In Defense of Not Studying Abroad
By Amanda Ludden
When I graduate in December, the most distant extension of my education will have taken place in Pittsburgh. Meanwhile, my friends and classmates have logged semesters abroad across Europe, through the Middle East and a score of places in South America.
Heck, I haven’t even set foot in an embassy.
Luckily, I was born in South Korea, which makes me ethnic for administrative purposes. But counting me as part of a multicultural cohort—as AU has for the last four years—discounts the fact that I’ve spent my entire sentient life stateside, speaking English and only English in a small rural town. In fact, most people have studied abroad for longer than I lived abroad before I was adopted.
Perhaps I haven’t felt the urge to travel because I don’t think it would enhance my credentials.

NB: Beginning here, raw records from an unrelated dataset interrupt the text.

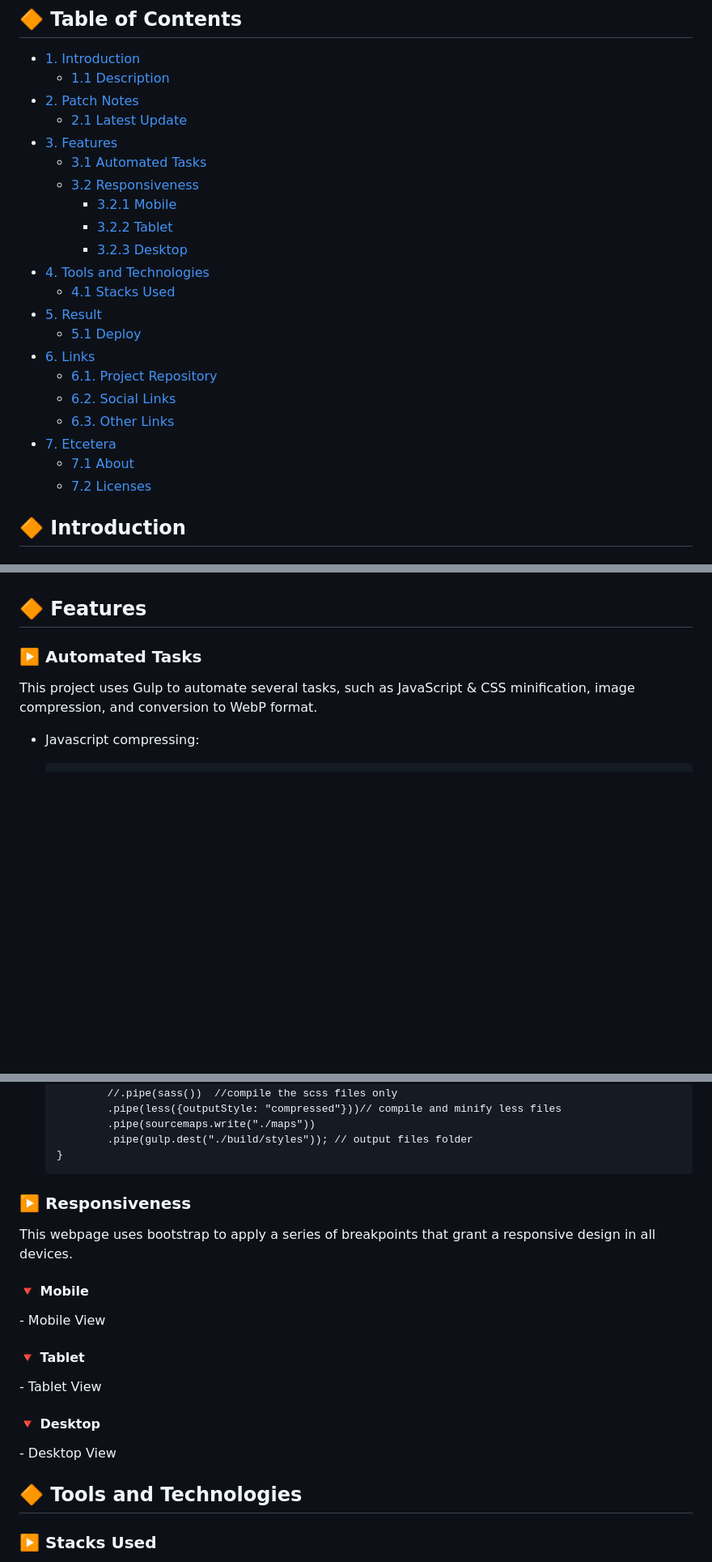
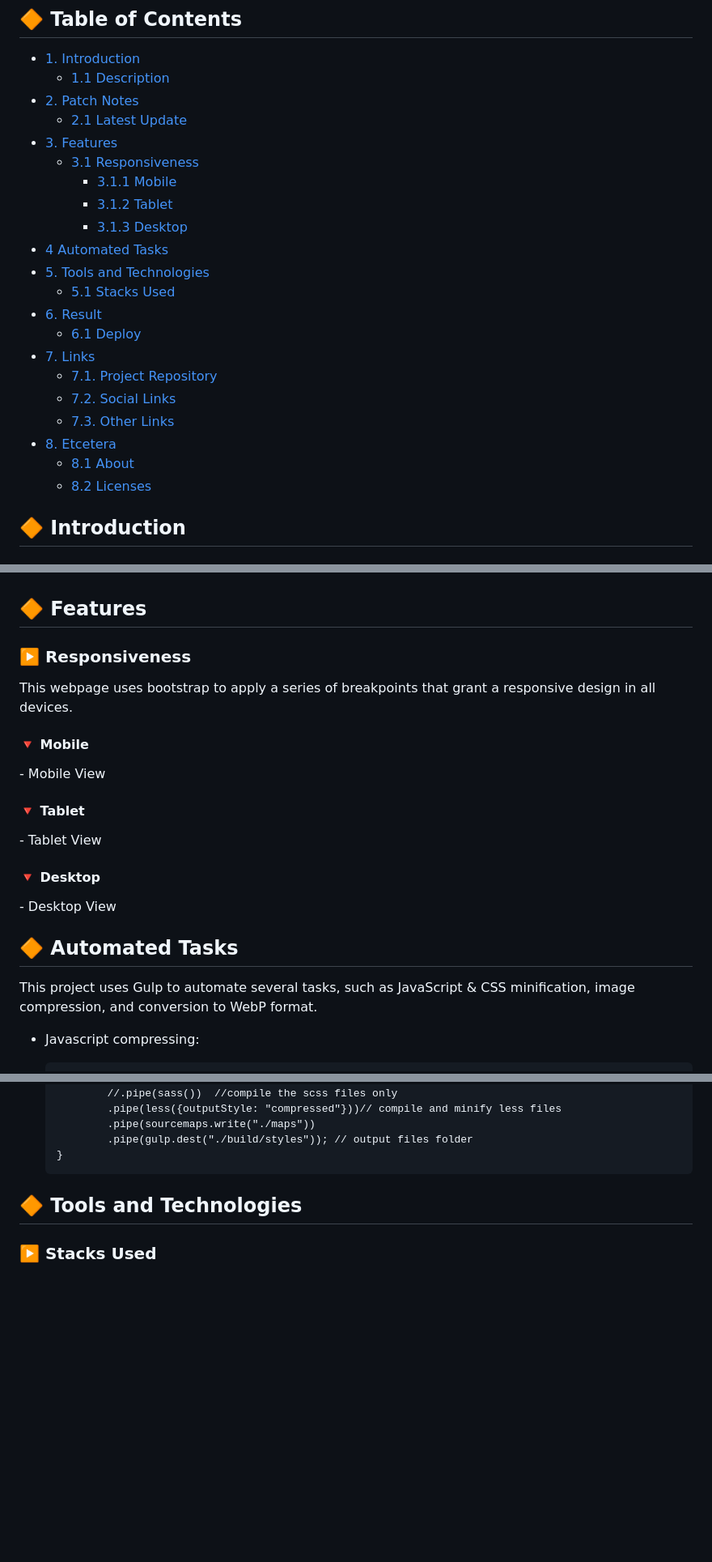
Before and after one commit to jeanjusten/Socialee_Links, a Markdown page: README.md, 3 parts joined by grey strips. Shown at 81% size. Drawn GitHub-style; blank space fills up the shorter version.

```diff
--- a/README.md
+++ b/README.md
@@ -16,22 +16,22 @@ Check out the ***Table of Contents*** section to navigate through this documenta
 - [2. Patch Notes](#large_orange_diamond-patch-notes)
   - [2.1 Latest Update](#pushpin-latest-update)
 - [3. Features](#large_orange_diamond-features)
-  - [3.1 Automated Tasks](#arrow_forward-automated-tasks)
-  - [3.2 Responsiveness](#arrow_forward-responsiveness)
-    - [3.2.1 Mobile](#small_red_triangle_down-mobile)
-    - [3.2.2 Tablet](#small_red_triangle_down-tablet)
-    - [3.2.3 Desktop](#small_red_triangle_down-desktop)
-- [4. Tools and Technologies](#large_orange_diamond-tools-and-technologies)
-  - [4.1 Stacks Used](#arrow_forward-stacks-used)
-- [5. Result](#large_orange_diamond-result)
-  - [5.1 Deploy](#arrow_forward-deploy)
-- [6. Links](#large_orange_diamond-links)
-  - [6.1. Project Repository](#arrow_forward-project-repository)
-  - [6.2. Social Links](#arrow_forward-social-links)
-  - [6.3. Other Links](#arrow_forward-other-links)
-- [7. Etcetera](#large_orange_diamond-etcetera)
-  - [7.1 About](#arrow_forward-about)
-  - [7.2 Licenses](#arrow_forward-license)
+  - [3.1 Responsiveness](#arrow_forward-responsiveness)
+    - [3.1.1 Mobile](#small_red_triangle_down-mobile)
+    - [3.1.2 Tablet](#small_red_triangle_down-tablet)
+    - [3.1.3 Desktop](#small_red_triangle_down-desktop)
+- [4 Automated Tasks](#large_orange_diamond-automated-tasks)
+- [5. Tools and Technologies](#large_orange_diamond-tools-and-technologies)
+  - [5.1 Stacks Used](#arrow_forward-stacks-used)
+- [6. Result](#large_orange_diamond-result)
+  - [6.1 Deploy](#arrow_forward-deploy)
+- [7. Links](#large_orange_diamond-links)
+  - [7.1. Project Repository](#arrow_forward-project-repository)
+  - [7.2. Social Links](#arrow_forward-social-links)
+  - [7.3. Other Links](#arrow_forward-other-links)
+- [8. Etcetera](#large_orange_diamond-etcetera)
+  - [8.1 About](#arrow_forward-about)
+  - [8.2 Licenses](#arrow_forward-license)
 
 <!--Introduction-->
 ## :large_orange_diamond: Introduction
@@ -49,7 +49,25 @@ It uses Gulp for automated tasks, and Less for CSS styling.
 
 <!--Features-->
 ## :large_orange_diamond: Features
-### :arrow_forward: Automated Tasks
+### :arrow_forward: Responsiveness
+<p>
+This webpage uses bootstrap to apply a series of breakpoints that grant a responsive design in all devices.
+</p>
+
+#### :small_red_triangle_down: Mobile
+
+<p>- Mobile View</p>
+
+#### :small_red_triangle_down: Tablet
+
+<p>- Tablet View</p>
+
+#### :small_red_triangle_down: Desktop
+
+<p>- Desktop View</p>
+
+<!--Automated Tasks-->
+## :large_orange_diamond: Automated Tasks
 <p>
 This project uses Gulp to automate several tasks, such as JavaScript & CSS minification, image compression, and conversion to WebP format.
 </p>
@@ -85,23 +103,6 @@ This project uses Gulp to automate several tasks, such as JavaScript & CSS minif
               .pipe(gulp.dest("./build/styles")); // output files folder
       }
 
-### :arrow_forward: Responsiveness
-<p>
-This webpage uses bootstrap to apply a series of breakpoints that grant a responsive design in all devices.
-</p>
-
-#### :small_red_triangle_down: Mobile
-
-<p>- Mobile View</p>
-
-#### :small_red_triangle_down: Tablet
-
-<p>- Tablet View</p>
-
-#### :small_red_triangle_down: Desktop
-
-<p>- Desktop View</p>
-
 <!--Tools Used-->
 ## :large_orange_diamond: Tools and Technologies
 ### :arrow_forward: Stacks Used
```
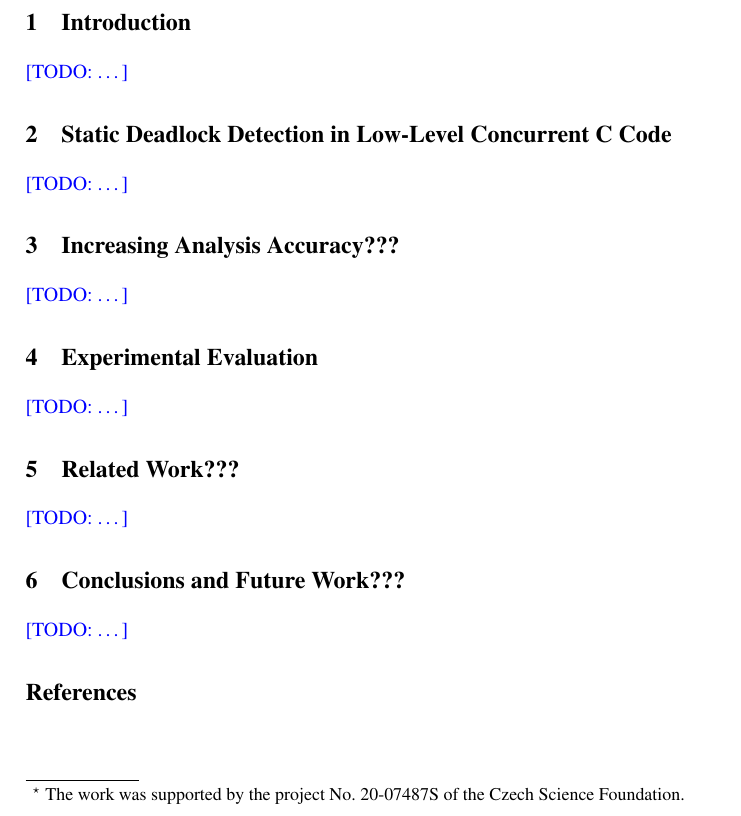
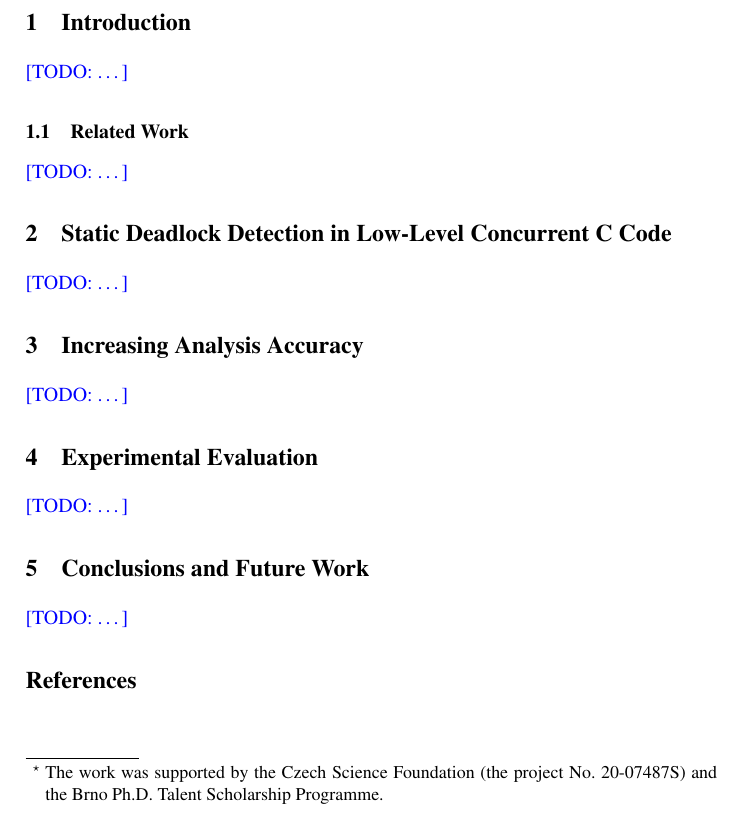
Before and after one commit to harmim/eurocast2022-deadlock-infer, a LaTeX paper (eurocast22-deadlocks.tex): part of the page, cut so that both start at the same text. Compiled offline with pdfLaTeX.

Commit message:
Squashed 'paper/' changes from b926c20..5bc54a8
5bc54a8 Update on Overleaf.

git-subtree-dir: paper
git-subtree-split: 5bc54a8c86b1e6711ee7fda56f196db902957a7a

```diff
--- a/eurocast22-deadlocks.tex
+++ b/eurocast22-deadlocks.tex
@@ -11,9 +11,6 @@
 \usepackage{color}
 \usepackage{amsmath, amssymb}
 
-% Section counter (number subsubsections)
-\setcounter{tocdepth}{3}
-
 % Useful commands (todo, remark, ...)
 \newcommand{\todo}[1]{\textcolor{blue}{[TODO: #1]}}
 \newcommand{\rem}[1]{\textcolor{blue}{[NOTE: #1]}}
@@ -25,8 +22,8 @@
 
 \newcommand{\thetitle}{Static Deadlock Detection in Low-Level C~Code}
 \title{\thetitle\thanks{%
-    The work was supported by the project
-    No.~20-07487S of the Czech Science Foundation.%
+    The work was supported by the Czech Science Foundation (the project
+    No.~20-07487S) and the Brno Ph.D. Talent Scholarship Programme.%
 }}
 \titlerunning{\thetitle}
 
@@ -58,6 +55,11 @@
 %-----------------------------------------------------------------------------
 \section{Introduction}
 %-----------------------------------------------------------------------------
+
+\todo{\ldots}
+
+
+\subsection{Related Work}
 
 \todo{\ldots}
 
@@ -229,7 +231,7 @@
 % Altogether, L2D2 consumed less than~1\,\% of the time taken by CProver.
 
 %-----------------------------------------------------------------------------
-\section{Increasing Analysis Accuracy???}
+\section{Increasing Analysis Accuracy}
 %-----------------------------------------------------------------------------
 
 \todo{\ldots}
@@ -241,13 +243,7 @@
 \todo{\ldots}
 
 %-----------------------------------------------------------------------------
-\section{Related Work???}
-%-----------------------------------------------------------------------------
-
-\todo{\ldots}
-
-%-----------------------------------------------------------------------------
-\section{Conclusions and Future Work???}
+\section{Conclusions and Future Work}
 %-----------------------------------------------------------------------------
 
 \todo{\ldots}
```
Also changed, not shown: eurocast22-deadlocks.pdf.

To look at me, you might expect that I’ve spent some time in whatever Asian country I could plausibly hail from—big deal. What are a few more passport stamps but diminishing marginal returns toward a global profile? Maybe I’m too complacent knowing that I can enjoy the rights of an American without being taken for one when I go abroad. I don’t envy the pressure of homegrown American college students to “expand their horizons” by spending more money for fewer credits in abroad programs with varying degrees of support. Though I’m certain that had the opportunity presented itself, I would have found a way to enjoy a semester overseas.
But that leads me to wonder: if, in an alternate timeline, a version of me spent a year in France, which of me would be more attractive to graduate schools? Employers? Peers? Wouldn’t the me from Paris have, arithmetically, more experience? Therein lies a fallacy: the value of an experience shouldn’t be weighted by geography. Consider these opposing perspectives, one from a student quoted in a 2005 Eagle article by Elizabeth Royall (“Study abroad mandatory at two national universities”) and the other from a short story by Paul Auster:
“You miss out on so many experiences from just staying at AU that you can gain from going abroad,” said former AU student, Bethany Arnold.
“People say you have to travel to see the world. Sometimes I think that if you just stay in one place and keep your eyes open, you’re going to see just about all that you can handle.” – Paul Auster
Those who regret not studying abroad in college shouldn’t lament their lack of international experience, but the fact that they conjured no way to diversify their domestic one. Auster’s quote needn’t be a motto only for students for whom studying abroad is or was financially or curricularly unviable. I’d like for it to resonate with (and then silence) travelitists who avidly and tactlessly insert their experiences into class discussions
I’d rather hear about your internship.